    This hospital represents the only permanent health infrastructure for the people of Bama, which is now home to some 35,000 internally displaced people due to the ongoing conflict, as well as the host population.

    When Yagana brought her daughter to MSF’s malaria treatment centre in Bama in November, she spoke about the challenges in obtaining healthcare for her family.

    “It’s not as if there are no other providers in Bama but MSF treats us without us paying anything,” Yagana said. “In other facilities, it is always paracetamol and a prescription to buy the mostly out-of-stock drugs in the drugstore, and we don’t have the money.”

    The lack of functioning health infrastructure in Borno is further compounded by the number of medical cases seen in the state capital, Maiduguri. From July to November, our paediatric hospital in Gwange treated more than 5,000 confirmed cases of malaria, while MSF’s feeding centre for malnourished children in Fori admitted and treated 146 children with malaria, who were also suffering from malnutrition.

    While there are other hospitals in Maiduguri, few offer secondary healthcare services, or secondary paediatric care services that provide treatment for complex malaria cases. Fewer still provide healthcare that the general population can afford.

    Despite starting as a project for the treatment of malaria, MSF’s work in Bama also grew to encompass more general paediatric secondary healthcare, admitting 192 additional patients for care due to the lack of treatment options for the population.

    However, adults are also in need of healthcare services – women’s leader, Famata lives in an IDP camp in Bama, and is the first port of call in times of crisis for many women in the camp.

    “If we become seriously ill here, there is nowhere to go. I have diabetes, but there is no-one here who can treat me,” says Famata. “I went to the general hospital here in Bama town – they tested me and told me I had diabetes, and then gave me a prescription for the drugs to buy – but I can’t afford the medicine.”

    “Many women are also suffering from issues like fistula, but I don’t know where to take them; the same goes for HIV,” Famata continues. “I treat my diabetes by being careful with my diet – I only eat beans – but I really need drugs.”

    The absence of comprehensive healthcare in Bama and other ‘garrison towns’ (towns that are inhabited and guarded by the Nigerian military) is a serious issue for the population, however, they remain visible and able to voice their concerns; if the challenges of those living in garrison towns are dire, it raises difficult questions over the healthcare situation for those outside of military-controlled areas with limited humanitarian support, many of whom are living in areas controlled by armed opposition groups:

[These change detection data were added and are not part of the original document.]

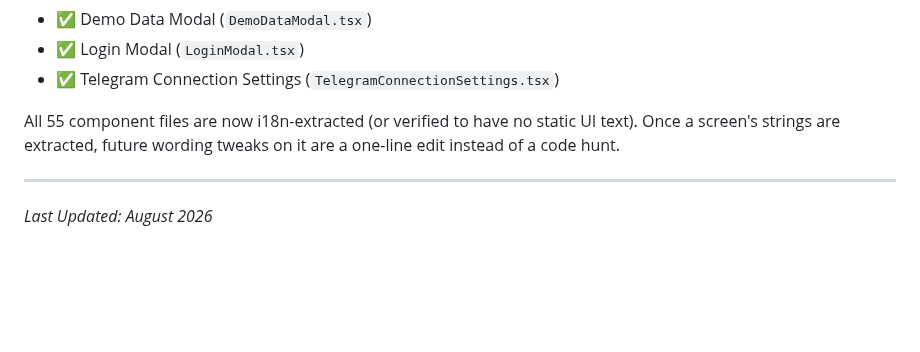
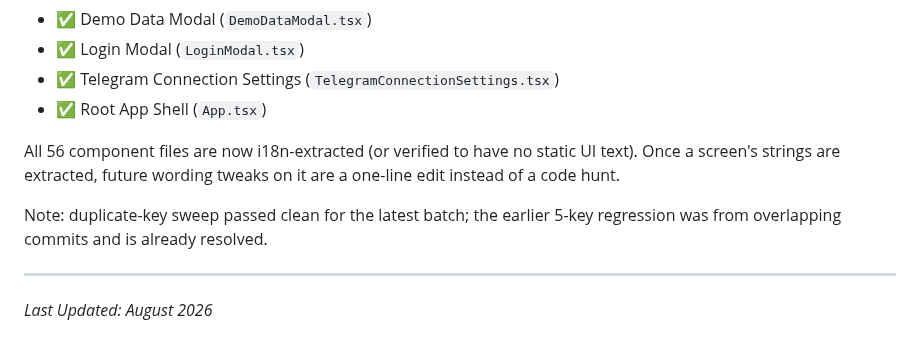
Before and after one commit to tarpanpatel/artists_farm, a Markdown page: ROADMAP.md, the part around the change. Rendered like a GitHub page; blank space fills up the shorter version.

Commit message:
docs: mark App.tsx i18n-complete

```diff
--- a/ROADMAP.md
+++ b/ROADMAP.md
@@ -55,8 +55,11 @@ Rolled out phased, not as one big-bang pass. Done so far:
 - ✅ Demo Data Modal (`DemoDataModal.tsx`)
 - ✅ Login Modal (`LoginModal.tsx`)
 - ✅ Telegram Connection Settings (`TelegramConnectionSettings.tsx`)
+- ✅ Root App Shell (`App.tsx`)
 
-All 55 component files are now i18n-extracted (or verified to have no static UI text). Once a screen's strings are extracted, future wording tweaks on it are a one-line edit instead of a code hunt.
+All 56 component files are now i18n-extracted (or verified to have no static UI text). Once a screen's strings are extracted, future wording tweaks on it are a one-line edit instead of a code hunt.
+
+Note: duplicate-key sweep passed clean for the latest batch; the earlier 5-key regression was from overlapping commits and is already resolved.
 
 ---
 *Last Updated: August 2026*
```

    “If the state health authorities are able to ensure the day-to-day functioning of their hospitals in towns like Bama, it would allow organisations like MSF to boost other aspects of healthcare coverage in Borno state, such as malnutrition, outbreaks of epidemic disease or maternity care,” says David Therond, MSF head of mission.

    If greater healthcare coverage is to be realised, with fewer preventable deaths, more must be done to ensure that affordable healthcare services are available to the general populace in Borno. With an emphasis on appropriate human resources, and the provision of medicines, there is a lot more that can be done.